AWS re:Invents the In-Person Conference
After two years of Zoom calls and virtual conferences, a little bit of human interaction is in order. That much was plainly evident in Las Vegas this week, as tens of thousands of folks descended upon the AWS re:Invent conference to learn a bit and live again.
Re:Invent was back at The Venetian for the ninth time in 10 years, following last year’s cancellation due to the COVID-19 pandemic. Over the years, re:Invent has grown into a monster, with more than 70,000 attendees at the last conference in late November/early December 2019, spread across four properties. With O’Reilly Media canceling its Strata Data Conference at the start of the pandemic, re:Invent has become, arguably, the biggest show for the big data market.
AWS was understandably cautious with this year’s show–a wise move, considering the emergence of the Omicron variant just days before the start of event. For starters, the company limited the size of the show, at the request of local public health authorities. According to an AWS spokesperson, the official reduced capacity attendance was 27,000, with half a million tuning in virtually. That gave attendees a bit of highly welcomed personal space and elbow room as they ventured about the sprawling venue (this reporter logged 5.5 miles per day, but some attendees hiked over 12).
All re:Invent attendees in Vegas had to show proof of COVID-19 vaccination status before receiving their badges, and masks were mandatory at all times–except when eating or drinking.
Despite the masks and Omicron, the mood at re:Invent was borderline jubilant. For most of the people this reporter talked to over the past few days, re:Invent was the first in-person conference they had attended in two years, and they were visibly thrilled to be there.
“Like a kid in a candy store,” said Ryan Andersen, vice president of corporate strategy at Boston-based JMA Wireless, who added that he was particularly interested in AWS’s Private 5G announcement.

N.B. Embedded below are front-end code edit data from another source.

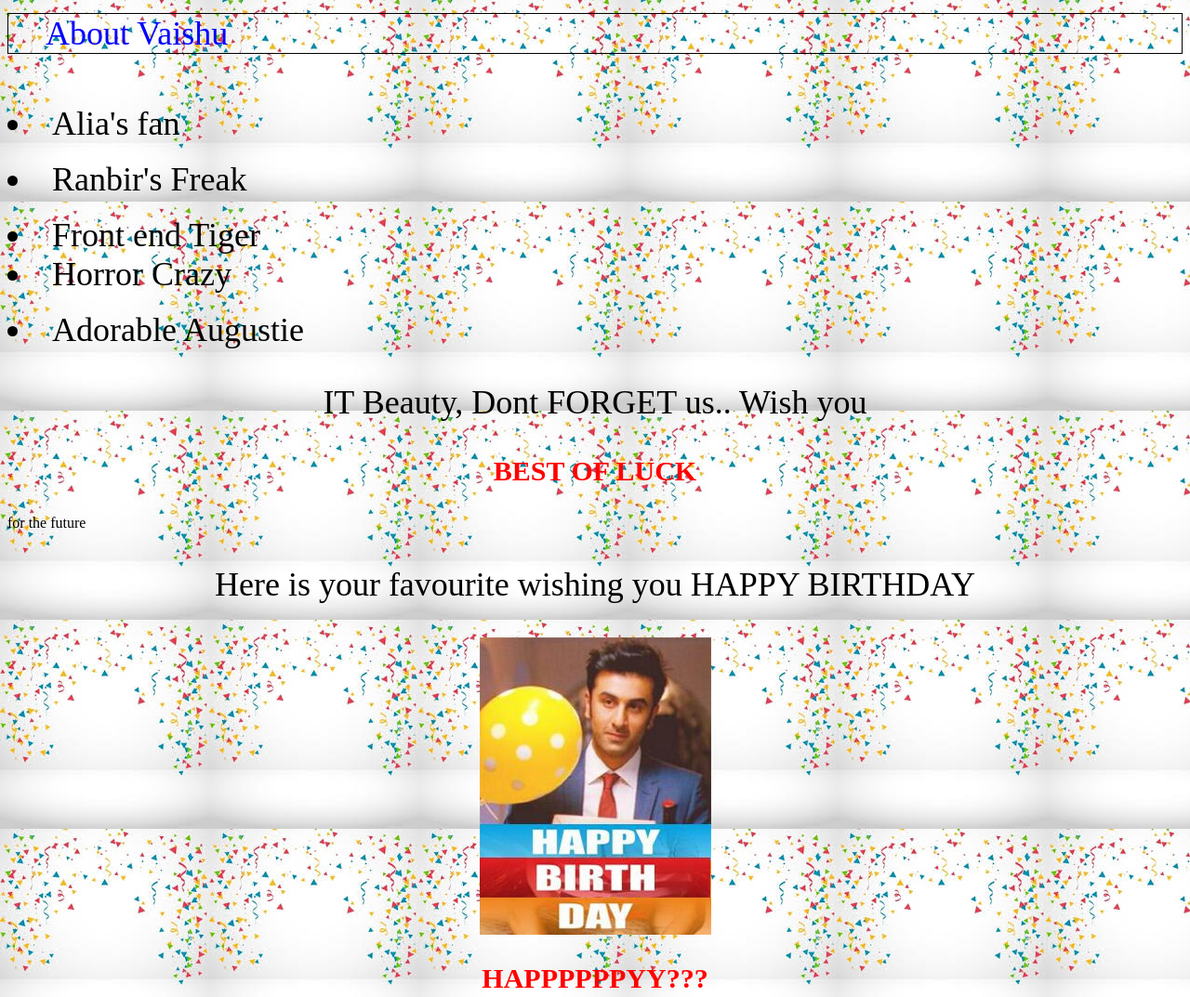
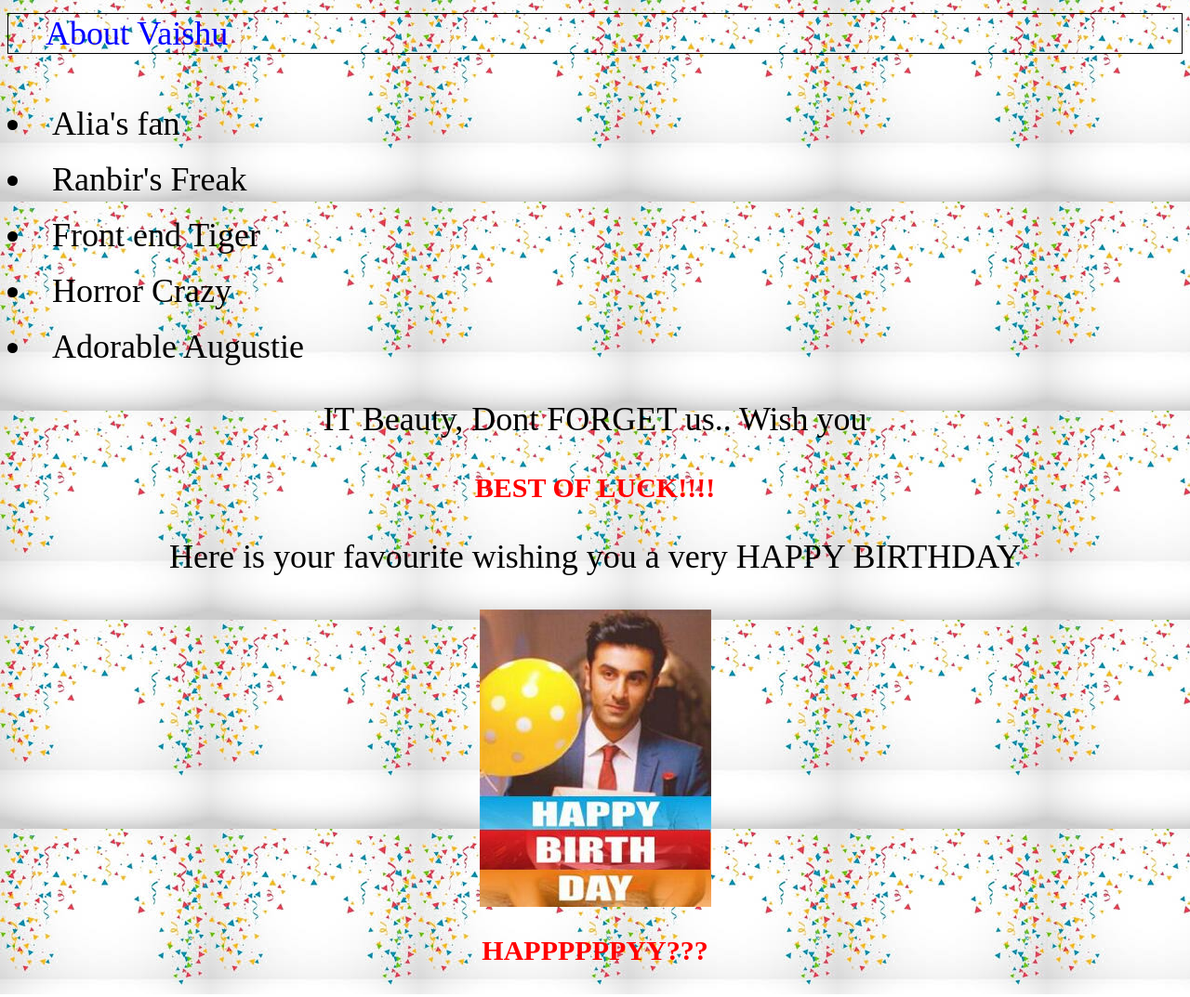
Before and after one commit to SharadhaSmiruta/SharadhaSmiruta.github.io, a plain HTML site: page index.html in a window 1280 px wide. Shown: the part 683-1756 px from the top of the page at 93% size. Drawn offline with Linux system fonts and the light colour scheme.

Commit message:
Update index.html

```diff
--- a/index.html
+++ b/index.html
@@ -53,11 +53,11 @@ No match for that selfies we took and hang-overs.Sem 2 separated us...But we are
 &nbsp &nbsp &nbsp &nbsp &nbsp &nbsp &nbsp &nbsp<li>Alia's fan</li>
 &nbsp &nbsp &nbsp &nbsp &nbsp &nbsp &nbsp &nbsp
 <li>Ranbir's Freak</li>
-&nbsp &nbsp &nbsp &nbsp &nbsp &nbsp &nbsp &nbsp<li>Front end Tiger</li>
+&nbsp &nbsp &nbsp &nbsp &nbsp &nbsp &nbsp &nbsp<li>Front end Tiger</li>&nbsp &nbsp &nbsp &nbsp &nbsp &nbsp &nbsp &nbsp &nbsp
 <li>Horror Crazy</li>&nbsp &nbsp &nbsp &nbsp &nbsp &nbsp &nbsp &nbsp
 &nbsp &nbsp &nbsp &nbsp &nbsp &nbsp &nbsp &nbsp<li>Adorable Augustie</li>
-<p>IT Beauty, Dont FORGET us.. Wish you <h3> BEST OF LUCK </h3> for the future</p>
-<center><p>Here is your favourite wishing you HAPPY BIRTHDAY</p>
+<p>IT Beauty, Dont FORGET us.. Wish you <h3> BEST OF LUCK!!!! </h3> </p>
+<center><p>Here is your favourite wishing you a very HAPPY BIRTHDAY</p>
 <img src="bdaywish.jpg"></center>
 <h3>HAPPPPPPYY???</h3>
 </body>
```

“Great show,” said TigerGraph vice president of business development Michael Shaler. TigerGraph held its own hybrid conference earlier this year, so this wasn’t the first in-person meeting for the graph database provider. But the level of interest from attendees was quite high. “There’s lots of knowledgeable people,” Shaler said. “But shouting through the mask is hard work.”
“It’s been an exciting week for us here at re:Invent,” said Matthew Scullion, the founder and CEO of ETL provider Matillion. “It’s so great to reconnect with people. For me, that’s customers, it’s partners, and it’s also Matillioners, because Matillion has more than doubled in size since we were last allowed to see each other in a setting like this. So I’m meeting many people in 3D and full HD for the first time.”
“Better than I expected,” said one vendor in the AWS re:Invent Expo, who didn’t want to be named.
“It’s been good,” said Cribl Solutions Engineer Joseph Eustaquio, who was manning his company’s booth on Thursday. “We didn’t have a conference last year. We have scanned 600 to 700 people at the show. It’s been busy.”
“It’s been great,” said Kevin Riley, an enterprise account executive at SingleStore, noting that this is the first in-person event the company has attended in a while. “There’s been a high amount of foot traffic. There’s a lot of interest in consolidating databases in the cloud.”
Jes Hagen, who works in marketing for Cockroach Labs, also noted that the conference was better than she expected.
After hunkering down for two years with just a handful of in-person conferences to attend, it’s quite obvious that people are eager to get back to physical get-togethers. Virtual conferences proliferated during the pandemic, and while sizable technological gains have been made since the Great Recession, which is the last time the events industry gave virtual events a shot (to save money), there simply is no substitute for meeting in person.
Of course, with the metaverse and 5G looming on the horizon–not to mention billions of dollars continuing to pour into tech and AI–it’s possible that technology may finally overcome the twin tyrannies of geographical distance and network latency. But something about the human condition hints that won’t be enough.